Silicon Europe meets with the European Commission

In October 1, 2013 members of the cluster alliance Silicon Europe met with representatives of the European Commission in Brussels to jointly discuss the next steps on the European strategy for supporting the micro- and nanoelectronics industry (“10/100/20″).

After the launch of the New European Industrial Strategy for Electronics in May of 2013, the Commission is now further developing its roadmap on the way to a sustainably strong microelectronics industry in Europe. Silicon Europe was now invited by the European Commission Directorate General for Communications Networks, Content & Technology (DG CONNECT) to give their vision and expectations on this European strategy. Furthermore, the representatives discussed possible contributions and additional ideas on how the common ambitious goal, to double the European share of the semiconductor production to 20 per cent by the year 2020 can be reached.

Silicon Europe had already met with the director of DG Connect at the end of 2012 and again in February 2013. “Our cluster alliance unites the leading microelectronics sites and accounts for Europe’s successful players both in industry and research. Our goal has always been to raise awareness for the importance of microelectronics not only for the production and manufacturing industries but also for the whole European economy. Therefore, our partners developed a plan on how the funding of “10/100/20” – 100 billion Euros – can be raised between 2013 and 2020”, says Silicon Europe coordinator Thomas Reppe.

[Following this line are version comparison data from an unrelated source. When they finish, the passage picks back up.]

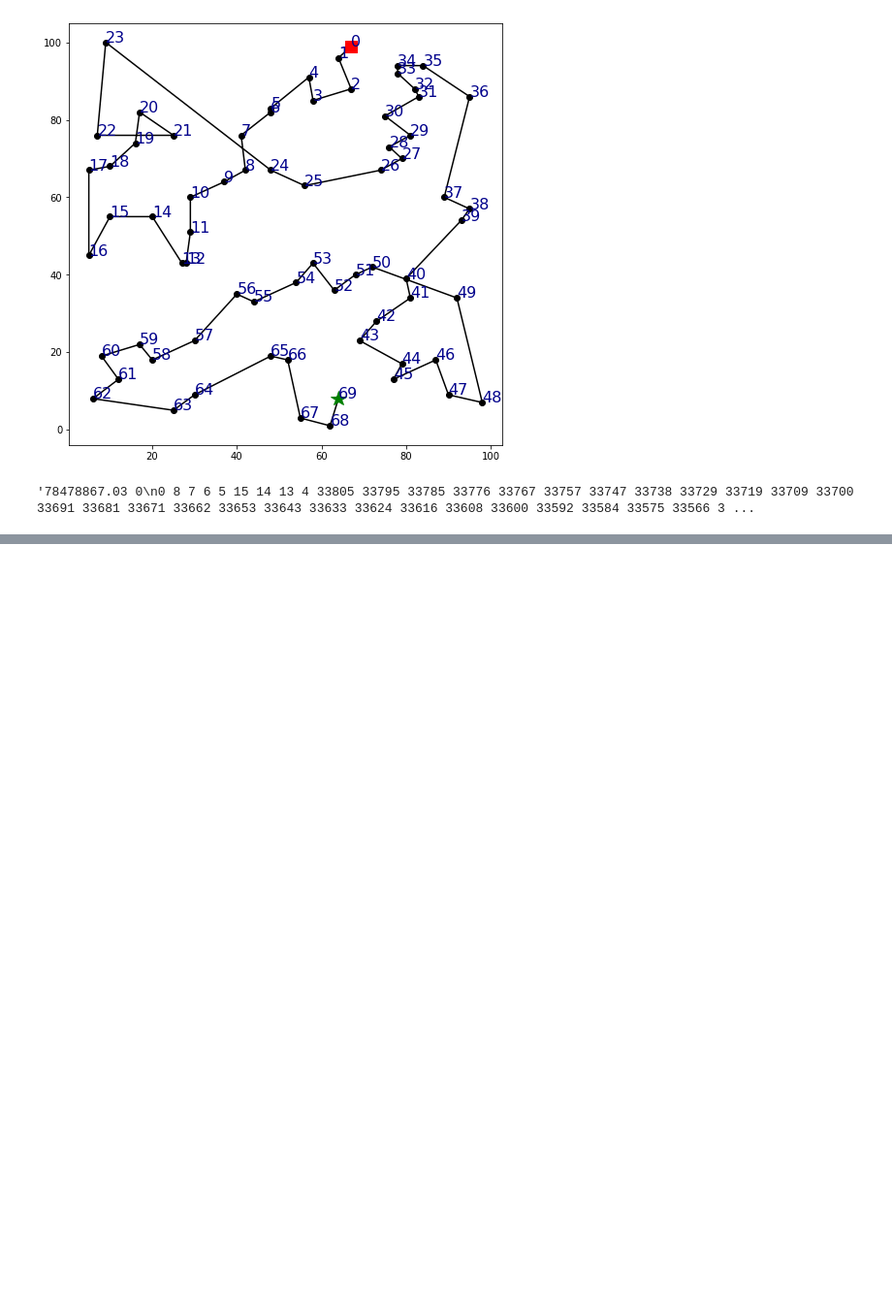
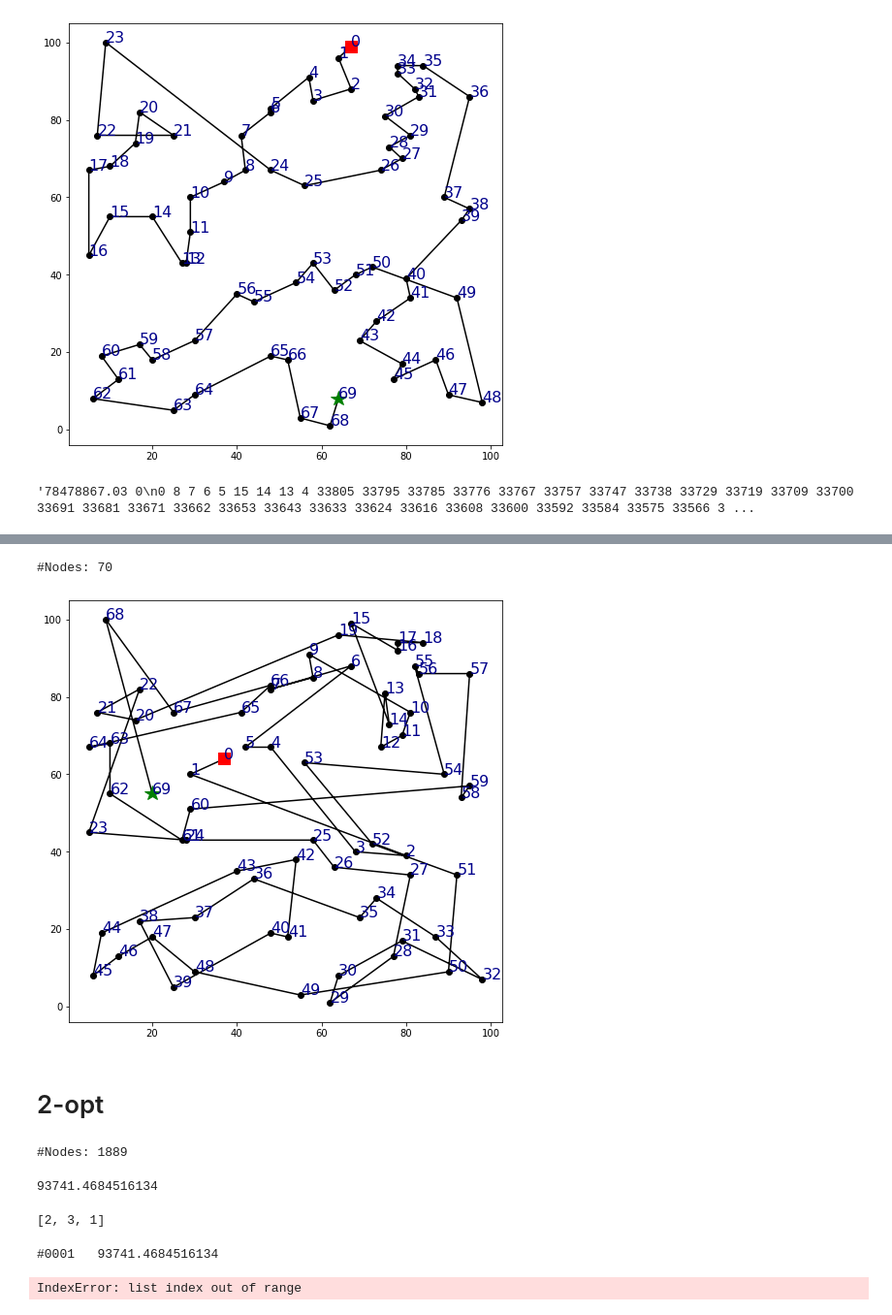
Before and after one commit to pooyad359/discrete-optim, a Jupyter notebook: 4 tsp/TSP.ipynb, the cells around one changed output, grey strips where cells are left out. Shown: that part at 97% size. Drawn from its saved outputs; the diff is of its cells as text; code cells hidden in the pictures; blank space fills up the shorter version.

```diff
--- a/4 tsp/TSP.ipynb
+++ b/4 tsp/TSP.ipynb
@@ -101,0 +101,13 @@ c
+# %%
+node_count = int(content[0])
+points = []
+for i in range(1, nodeCount + 1):
+    line = content[i]
+    parts = line.split()
+    points.append(Point(float(parts[0]), float(parts[1])))
+
+print(f'#Nodes: {node_count}')
+# %% [output]
+#Nodes: 70
+# %%
+evaluate = partial(loss,points=points)
@@ -101,0 +116,15 @@ c
+# %%
+optim = GA.GA_TSP(
+    evaluate,
+    node_count,
+    size_pop=200,
+    max_iter=1000,
+)
+# %%
+solution, value = optim.run()
+# %%
+view_tsp(solution)
+# %% [output]
+[figure, added]
+# %% [markdown]
+# 2-opt
@@ -101,0 +134,11 @@ c
+# %%
+node_count = int(content[0])
+points = []
+for i in range(1, nodeCount + 1):
+    line = content[i]
+    parts = line.split()
+    points.append(Point(float(parts[0]), float(parts[1])))
+
+print(f'#Nodes: {node_count}')
+# %% [output]
+#Nodes: 1889
@@ -101,0 +187,6 @@ c
+# %%
+# Initial solution using greedy
+sol=to_nearest(points)
+evaluate(sol)
+# %% [output]
+93741.4684516134
@@ -101,0 +199,9 @@ c
+# %%
+list(a)
+# %% [output]
+[2, 3, 1]
+# %%
+sol2 = two_opt(sol)
+# %% [output]
+#0001   93741.4684516134
+IndexError: list index out of range
```
Also changed, not shown: parts of 13 cells of this notebook, 1 other file.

As a result of the meeting, the EU and Silicon Europe agreed that the microelectronics regions and their players, especially small and medium-sized enterprises, need to play an important role in the operational realisation of 10/100/20. The focus must be on enabling innovations from within the European players and also supporting close cooperations. “Silicon Europe already proves that a close collaboration across national and organisational boarders can work successfully and is key to further strengthen all participating partners – one is always stronger with a close network and support system. Especially in the cost-intensive high-tech industries such as micro- and nanoelectronics, innovation can not be realised by just one player”, Reppe adds.